You see, Grandma has the luxury of being far enough away from the play to get a total assessment of the development and conclusion to the situation. She sees, without any body or head movement, the hit, the fielding of the ball, the throw, and the conclusion at the base. This is what we, as umpires, need to achieve.

How do we accomplish this task? The answer is … angle and distance.

If we set up on a particular play so that we establish a 90-degree angle from where the ball is coming from, to the base where the “out” or “safe” call will be made, to us, we have established ourselves at the ideal angle at which to see the conclusion.

How many of us have smothered the base and have actually been waiting for the ball to arrive, and have absolutely no idea that the fielder misplayed the ball and there was not going to be a play at the base. By watching the ball being fielded and then allowing the release of the ball to guide us to the play at the base, we have readied ourselves for the impending play.

If we have sufficient depth from the base, we get to see, in some way, what Grandma is seeing, namely the whole play in its development. Our call can then be made with minimal to no body and eye movement to confuse or alter the view.

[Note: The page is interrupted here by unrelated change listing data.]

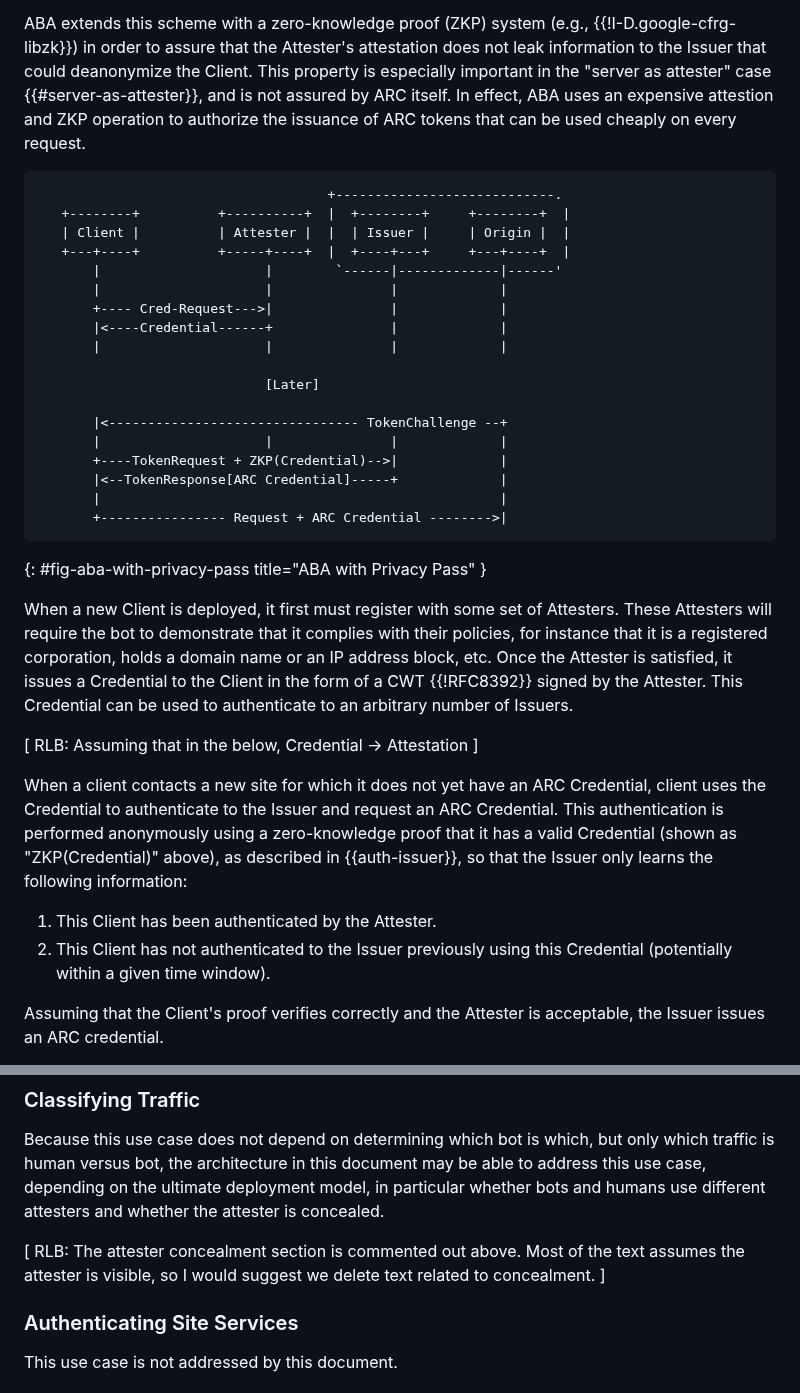
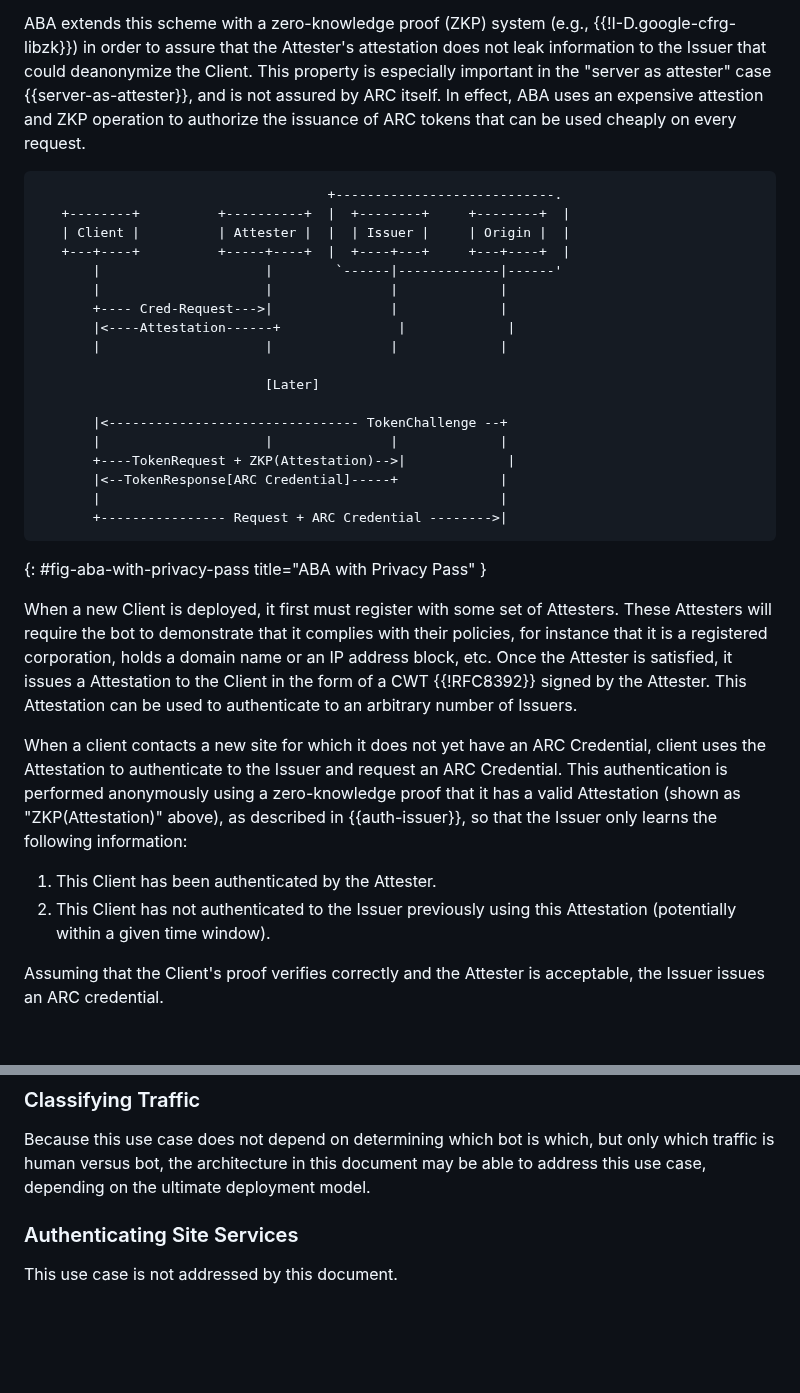
Before and after one commit to ekr/draft-rescorla-anonymous-webbotauth, a Markdown page: draft-rescorla-anonymous-webbotauth.md, 2 parts joined by grey strips. GitHub-like rendering; blank space fills up the shorter version.

Commit message:
Richard Barnes comments

```diff
--- a/draft-rescorla-anonymous-webbotauth.md
+++ b/draft-rescorla-anonymous-webbotauth.md
@@ -283,7 +283,7 @@ ABA extends this scheme with a zero-knowledge proof (ZKP) system (e.g.,
 {{!I-D.google-cfrg-libzk}}) in order to assure that the Attester's attestation
 does not leak information to the Issuer that could deanonymize the Client.  This
 property is especially important in the "server as attester" case
-{{#server-as-attester}}, and is not assured by ARC itself.  In effect, ABA uses
+{{server-as-attester}}, and is not assured by ARC itself.  In effect, ABA uses
 an expensive attestion and ZKP operation to authorize the issuance of ARC tokens
 that can be used cheaply on every request.
 
@@ -295,14 +295,14 @@ that can be used cheaply on every request.
        |                     |        `------|-------------|------'
        |                     |               |             |
        +---- Cred-Request--->|               |             |
-       |<----Credential------+               |             |
+       |<----Attestation------+               |             |
        |                     |               |             |
 
                              [Later]
 
        |<-------------------------------- TokenChallenge --+
        |                     |               |             |
-       +----TokenRequest + ZKP(Credential)-->|             |
+       +----TokenRequest + ZKP(Attestation)-->|             |
        |<--TokenResponse[ARC Credential]-----+             |
        |                                                   |
        +---------------- Request + ARC Credential -------->|
@@ -313,23 +313,21 @@ When a new Client is deployed, it first must register with some set
 of Attesters. These Attesters will require the bot to demonstrate
 that it complies with their policies, for instance that it is a
 registered corporation, holds a domain name or an IP address block,
-etc. Once the Attester is satisfied, it issues a Credential to
+etc. Once the Attester is satisfied, it issues a Attestation to
 the Client in the form of a CWT {{!RFC8392}} signed by the Attester. This
-Credential can be used to authenticate to an arbitrary number of Issuers.
-
-[ RLB: Assuming that in the below, Credential -> Attestation ]
+Attestation can be used to authenticate to an arbitrary number of Issuers.
 
 When a client contacts a new site for which it does not yet
-have an ARC Credential, client uses the Credential to authenticate
+have an ARC Credential, client uses the Attestation to authenticate
 to the Issuer and request an ARC Credential. This authentication is
 performed anonymously using a zero-knowledge proof that it has
-a valid Credential (shown as "ZKP(Credential)" above), as described
+a valid Attestation (shown as "ZKP(Attestation)" above), as described
 in {{auth-issuer}}, so that the Issuer only learns the following
 information:
 
 1. This Client has been authenticated by the Attester.
 1. This Client has not authenticated to the Issuer previously
-   using this Credential (potentially within a given time window).
+   using this Attestation (potentially within a given time window).
 
 Assuming that the Client's proof verifies correctly and the
 Attester is acceptable, the Issuer issues an ARC credential.
@@ -549,12 +546,7 @@ This use case is not addressed by this document.
 Because this use case does not depend on determining which bot is which,
 but only which traffic is human versus bot, the architecture in this
 document may be able to address this use case, depending on the
-ultimate deployment model, in particular whether bots and humans
-use different attesters and whether the attester is concealed.
-
-[ RLB: The attester concealment section is commented out above.  Most of the
-text assumes the attester is visible, so I would suggest we delete text related
-to concealment. ]
+ultimate deployment model.
 
 ### Authenticating Site Services
 
```
Also changed, not shown: other parts of draft-rescorla-anonymous-webbotauth.md (+7 -8 lines).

Whether we are at first base, in the A position, or second and third, in the B and C positions, angle and distance are always important. An illusion that always intrigues me is the comment from fans and coaches that we are too far away from the play. A particular play in a Little League (Majors) baseball game is the call we must make from the C position, when the ball is fielded to first base. Ump, you are too far away to see it. In actuality, we are probably no more than 75 feet from the call, and if we were making that call at first base in an upper level game from the B position, nothing would be said. The distance is probably the same.

The same philosophy can be used behind the plate. Don’t smother the catcher. Be able to see both sides of the plate. A good tool to use is to place a baseball in the front corners of the plate and the rear corners, and set up in our position. Can we see all four balls from where we are positioned? If not, we need to adjust our position, or stance, or both, to allow us to accomplish what we are trying to see. Head height can assist us in this situation. Rise up a bit, move outside a bit, but see the plate. Catchers can be our best friends and worst enemies at the same time. Excessive movement by the catcher, standing up on all pitches, and failure to catch the ball, can make for a long evening. But, unfortunately, we have to deal with it and the only person we can ask to move is ourselves.

Be flexible, be in condition, and be ready. The season is only a few short months away. Say hi to Grandma for me. We go back a long way.

By Mike Lantiere
Eastern Region Umpire-In-Chief